Earlier this month, Microsoft threat analysts released an alert in a blog post warning organisations of a new attack vector being used to deploy malware.Read more
As the saying goes, there’s no rest for the wicked. Just a few months after behemoth IT management solutions provider SolarWinds was the victim of a major cyber attack, IT professionals across the globe are scrambling to patch their Exchange servers against a new zero-day exploit.
Earlier this month, it was announced that hundreds of thousands of organisations (at least 30,000 in the US alone) had potentially been compromised by a group called Hafnium, who are based out of China and believed to be state-sponsored.Read more
IT management software giant Solarwinds were the victims of what is believed to be one of the largest cyber attacks yet late last year, sending shivers down the spine of much of the tech world. The attack breached SolarWinds monitoring tool Orion, which allowed the hackers to deliver malicious updates to unsuspecting users of the tool for several months.
Now, two months after the breach was discovered, an alarming number of SolarWinds customers still have vulnerable Orion servers exposed to the internet.Read more
With 2020 coming to an end, after what felt like an eternity to many, cybersecurity & technology firm CrowdStrike have released their annual ‘Cyber Front Lines’ incident-analysis report, and it contains much food for thought. One of the more striking figures is that more than half of the cyber attacks they investigated involved ransomware; a form of malware which encrypts any files it can find until a ‘ransom’ is paid. Ransomware attacks are known to be extremely destructive, spreading quickly through networks and shutting down critical operations as they go.
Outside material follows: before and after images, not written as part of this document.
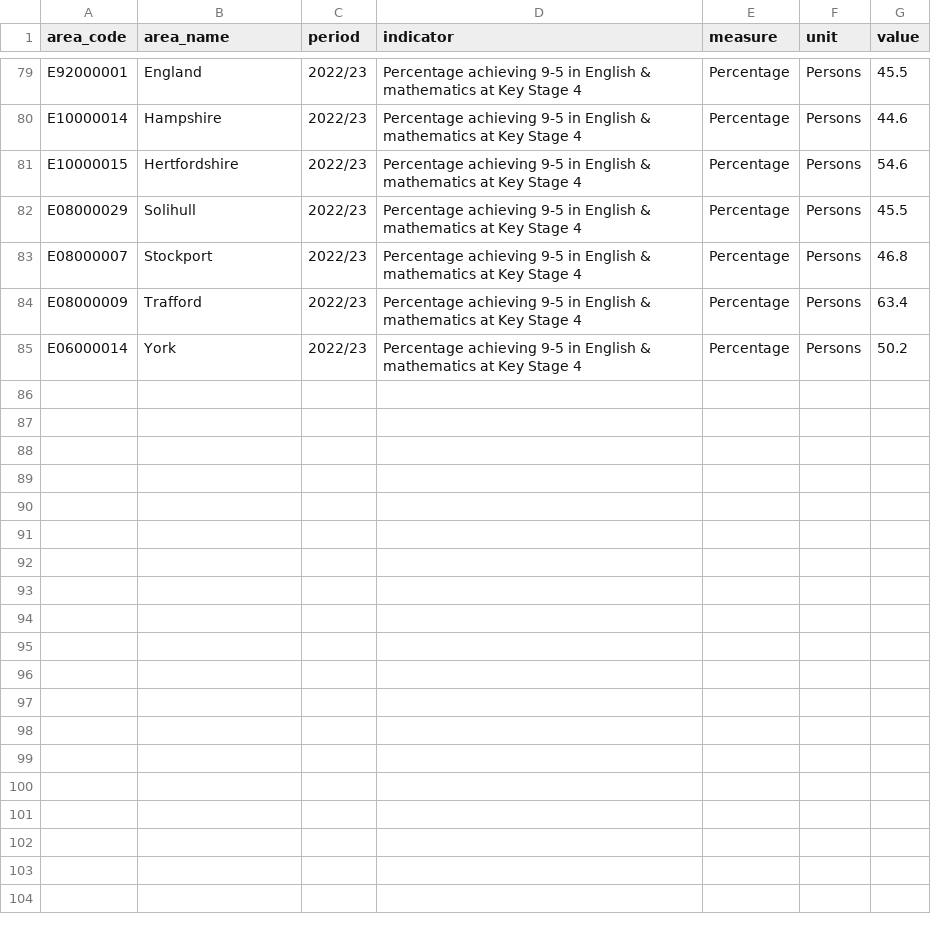
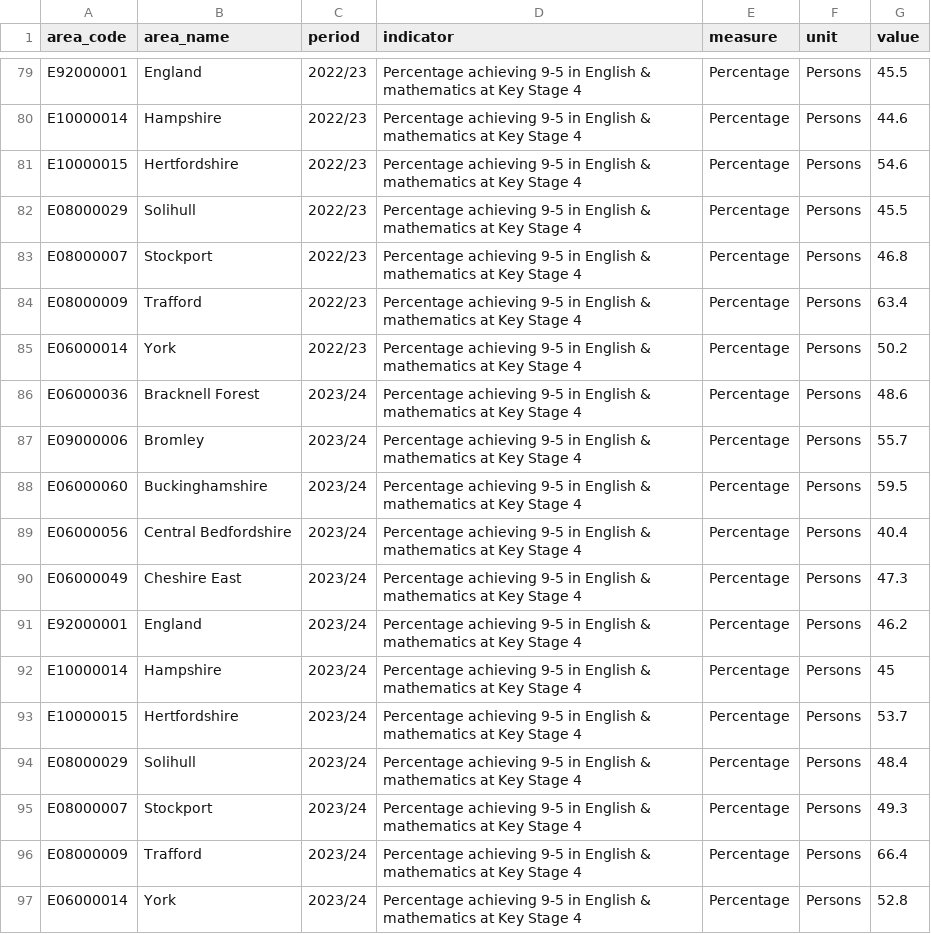
Before and after one commit to traffordDataLab/trafford_themes, a CSV file: data/children/grades_5_or_above_ks4.csv, drawn as a sheet; only a part is shown, gaps mark what is left out; the diff names each change by its address in the sheet, - before the commit and + after, or states it on an @@ line.

Commit message:
Updating ks4 to 23/24

```diff
--- a/data/children/grades_5_or_above_ks4.csv
+++ b/data/children/grades_5_or_above_ks4.csv
+row 86: E06000036 | Bracknell Forest | 2023/24 | Percentage achieving 9-5 in English & mathematics at Key Stage 4 | Percentage | Persons | 48.6
+row 87: E09000006 | Bromley | 2023/24 | Percentage achieving 9-5 in English & mathematics at Key Stage 4 | Percentage | Persons | 55.7
+row 88: E06000060 | Buckinghamshire | 2023/24 | Percentage achieving 9-5 in English & mathematics at Key Stage 4 | Percentage | Persons | 59.5
+row 89: E06000056 | Central Bedfordshire | 2023/24 | Percentage achieving 9-5 in English & mathematics at Key Stage 4 | Percentage | Persons | 40.4
+row 90: E06000049 | Cheshire East | 2023/24 | Percentage achieving 9-5 in English & mathematics at Key Stage 4 | Percentage | Persons | 47.3
+row 91: E92000001 | England | 2023/24 | Percentage achieving 9-5 in English & mathematics at Key Stage 4 | Percentage | Persons | 46.2
+row 92: E10000014 | Hampshire | 2023/24 | Percentage achieving 9-5 in English & mathematics at Key Stage 4 | Percentage | Persons | 45
+row 93: E10000015 | Hertfordshire | 2023/24 | Percentage achieving 9-5 in English & mathematics at Key Stage 4 | Percentage | Persons | 53.7
+row 94: E08000029 | Solihull | 2023/24 | Percentage achieving 9-5 in English & mathematics at Key Stage 4 | Percentage | Persons | 48.4
+row 95: E08000007 | Stockport | 2023/24 | Percentage achieving 9-5 in English & mathematics at Key Stage 4 | Percentage | Persons | 49.3
+row 96: E08000009 | Trafford | 2023/24 | Percentage achieving 9-5 in English & mathematics at Key Stage 4 | Percentage | Persons | 66.4
+row 97: E06000014 | York | 2023/24 | Percentage achieving 9-5 in English & mathematics at Key Stage 4 | Percentage | Persons | 52.8
```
Financially-motivated attacks in general, the majority of which were ransomware-based, made up 63% of the more than 200 incidents they responded to, demonstrating that the file-encrypting malware is big business for cyber criminals, and not going away any time soon.Read more
British Airways now hold the dubious honour of receiving the highest data protection fine that the UK has ever seen, after the Information Commissioner’s Office (ICO) handed down a record-breaking £20 million fine. The fine could have been much heftier, however, as the ICO fine was originally slated at well over £150 million. BA negotiated to have to fine reduced on the back of several factors, including how the Covid-19 pandemic has affected their industry and business and the conduction of a more thorough review on how the 2018 incident occurred from a technical standpoint.Read more